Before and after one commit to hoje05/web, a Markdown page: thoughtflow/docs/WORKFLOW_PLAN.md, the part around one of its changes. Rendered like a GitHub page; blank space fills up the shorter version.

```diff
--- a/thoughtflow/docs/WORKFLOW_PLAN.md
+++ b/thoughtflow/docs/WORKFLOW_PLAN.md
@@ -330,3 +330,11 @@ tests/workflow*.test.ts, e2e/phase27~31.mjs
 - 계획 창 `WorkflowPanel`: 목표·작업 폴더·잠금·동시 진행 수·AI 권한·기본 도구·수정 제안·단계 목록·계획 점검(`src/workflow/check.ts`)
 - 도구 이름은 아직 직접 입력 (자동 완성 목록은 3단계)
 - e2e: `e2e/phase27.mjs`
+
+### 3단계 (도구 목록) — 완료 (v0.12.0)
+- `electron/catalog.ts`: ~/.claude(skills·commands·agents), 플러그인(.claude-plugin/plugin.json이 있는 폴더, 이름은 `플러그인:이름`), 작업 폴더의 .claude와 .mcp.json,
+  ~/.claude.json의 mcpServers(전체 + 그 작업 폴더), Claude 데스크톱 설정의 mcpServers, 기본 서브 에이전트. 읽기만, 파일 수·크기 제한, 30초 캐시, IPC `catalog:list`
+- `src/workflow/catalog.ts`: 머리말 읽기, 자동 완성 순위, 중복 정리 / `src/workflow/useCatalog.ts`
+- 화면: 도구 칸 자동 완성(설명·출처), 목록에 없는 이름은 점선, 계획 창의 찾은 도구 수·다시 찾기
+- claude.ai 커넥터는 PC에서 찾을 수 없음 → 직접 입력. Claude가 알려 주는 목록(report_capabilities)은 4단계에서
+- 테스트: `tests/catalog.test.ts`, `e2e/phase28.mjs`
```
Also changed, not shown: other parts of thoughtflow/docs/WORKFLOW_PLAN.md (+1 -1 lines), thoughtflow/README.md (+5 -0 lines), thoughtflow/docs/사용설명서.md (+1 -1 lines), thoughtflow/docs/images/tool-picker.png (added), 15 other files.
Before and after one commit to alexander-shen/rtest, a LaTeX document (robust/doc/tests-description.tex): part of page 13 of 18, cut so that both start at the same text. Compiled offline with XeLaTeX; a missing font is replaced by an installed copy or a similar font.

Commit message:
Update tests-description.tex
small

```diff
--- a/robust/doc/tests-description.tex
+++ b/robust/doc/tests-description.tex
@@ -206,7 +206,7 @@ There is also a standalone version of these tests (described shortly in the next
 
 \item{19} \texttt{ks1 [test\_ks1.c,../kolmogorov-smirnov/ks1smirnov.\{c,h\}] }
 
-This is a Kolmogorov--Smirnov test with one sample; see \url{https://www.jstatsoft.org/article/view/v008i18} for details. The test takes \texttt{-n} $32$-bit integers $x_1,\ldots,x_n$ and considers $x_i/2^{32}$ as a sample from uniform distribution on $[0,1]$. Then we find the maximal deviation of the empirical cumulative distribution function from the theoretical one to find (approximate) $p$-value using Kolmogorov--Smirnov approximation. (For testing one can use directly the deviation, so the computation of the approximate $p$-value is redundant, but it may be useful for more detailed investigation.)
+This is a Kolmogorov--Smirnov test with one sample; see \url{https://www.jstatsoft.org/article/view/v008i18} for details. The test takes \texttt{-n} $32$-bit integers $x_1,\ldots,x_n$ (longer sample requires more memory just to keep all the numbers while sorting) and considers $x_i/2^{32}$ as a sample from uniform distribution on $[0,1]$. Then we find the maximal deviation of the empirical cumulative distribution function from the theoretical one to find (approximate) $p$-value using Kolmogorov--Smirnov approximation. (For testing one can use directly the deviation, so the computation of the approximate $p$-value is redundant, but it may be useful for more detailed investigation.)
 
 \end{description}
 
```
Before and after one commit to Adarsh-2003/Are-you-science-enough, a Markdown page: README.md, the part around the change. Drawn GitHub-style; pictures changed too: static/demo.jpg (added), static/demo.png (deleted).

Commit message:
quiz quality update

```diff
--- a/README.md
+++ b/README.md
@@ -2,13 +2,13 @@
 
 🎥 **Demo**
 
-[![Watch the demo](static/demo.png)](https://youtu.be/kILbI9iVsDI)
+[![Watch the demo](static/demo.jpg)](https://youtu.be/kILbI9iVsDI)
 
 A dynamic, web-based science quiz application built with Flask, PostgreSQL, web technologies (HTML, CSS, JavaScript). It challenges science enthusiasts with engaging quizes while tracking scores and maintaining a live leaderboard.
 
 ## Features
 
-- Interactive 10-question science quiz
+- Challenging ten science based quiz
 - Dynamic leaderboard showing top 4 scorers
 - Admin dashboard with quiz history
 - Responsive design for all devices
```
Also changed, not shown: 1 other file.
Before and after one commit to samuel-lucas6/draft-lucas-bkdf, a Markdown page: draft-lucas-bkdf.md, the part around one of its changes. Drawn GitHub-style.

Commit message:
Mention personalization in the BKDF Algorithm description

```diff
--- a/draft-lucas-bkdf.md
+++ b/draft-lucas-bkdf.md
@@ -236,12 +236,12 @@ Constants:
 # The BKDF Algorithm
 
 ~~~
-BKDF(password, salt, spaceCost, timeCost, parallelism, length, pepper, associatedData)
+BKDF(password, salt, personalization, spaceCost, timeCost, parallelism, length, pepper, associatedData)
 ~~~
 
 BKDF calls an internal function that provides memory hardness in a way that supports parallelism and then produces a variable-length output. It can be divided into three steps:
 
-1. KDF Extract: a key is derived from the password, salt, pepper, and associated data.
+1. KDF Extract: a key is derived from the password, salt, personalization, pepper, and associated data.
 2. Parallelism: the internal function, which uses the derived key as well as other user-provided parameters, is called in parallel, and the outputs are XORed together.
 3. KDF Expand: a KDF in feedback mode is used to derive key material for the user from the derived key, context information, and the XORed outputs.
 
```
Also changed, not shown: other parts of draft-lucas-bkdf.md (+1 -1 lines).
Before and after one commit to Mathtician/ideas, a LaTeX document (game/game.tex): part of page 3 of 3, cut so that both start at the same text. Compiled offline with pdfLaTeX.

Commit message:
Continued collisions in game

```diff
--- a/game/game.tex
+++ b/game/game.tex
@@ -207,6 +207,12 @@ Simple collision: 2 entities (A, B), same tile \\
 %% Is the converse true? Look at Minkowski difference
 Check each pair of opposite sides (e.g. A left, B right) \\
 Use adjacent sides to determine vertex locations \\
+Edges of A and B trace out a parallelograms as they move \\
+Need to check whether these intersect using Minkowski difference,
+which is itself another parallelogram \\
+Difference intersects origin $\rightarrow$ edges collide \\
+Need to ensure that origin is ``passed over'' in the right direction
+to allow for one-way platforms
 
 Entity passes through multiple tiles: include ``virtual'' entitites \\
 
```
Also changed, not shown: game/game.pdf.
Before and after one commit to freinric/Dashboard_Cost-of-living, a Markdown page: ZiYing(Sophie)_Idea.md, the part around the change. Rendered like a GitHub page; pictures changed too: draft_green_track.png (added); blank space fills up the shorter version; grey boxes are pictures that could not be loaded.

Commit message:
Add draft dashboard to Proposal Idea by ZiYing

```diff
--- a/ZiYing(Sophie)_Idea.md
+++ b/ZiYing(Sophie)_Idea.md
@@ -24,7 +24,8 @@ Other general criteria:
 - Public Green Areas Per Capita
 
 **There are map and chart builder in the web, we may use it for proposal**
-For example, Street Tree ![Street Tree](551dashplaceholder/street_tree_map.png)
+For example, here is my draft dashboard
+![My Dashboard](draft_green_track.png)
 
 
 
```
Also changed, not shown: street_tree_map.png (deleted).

*Aim of the exercise*.
Copy each line of the preceding data that contains the string "changed".

*Output for this task*.
Also changed, not shown: other parts of thoughtflow/docs/WORKFLOW_PLAN.md (+1 -1 lines), thoughtflow/README.md (+5 -0 lines), thoughtflow/docs/사용설명서.md (+1 -1 lines), thoughtflow/docs/images/tool-picker.png (added), 15 other files.
Before and after one commit to Adarsh-2003/Are-you-science-enough, a Markdown page: README.md, the part around the change. Drawn GitHub-style; pictures changed too: static/demo.jpg (added), static/demo.png (deleted).
Also changed, not shown: 1 other file.
Also changed, not shown: other parts of draft-lucas-bkdf.md (+1 -1 lines).
Also changed, not shown: game/game.pdf.
Before and after one commit to freinric/Dashboard_Cost-of-living, a Markdown page: ZiYing(Sophie)_Idea.md, the part around the change. Rendered like a GitHub page; pictures changed too: draft_green_track.png (added); blank space fills up the shorter version; grey boxes are pictures that could not be loaded.
Also changed, not shown: street_tree_map.png (deleted).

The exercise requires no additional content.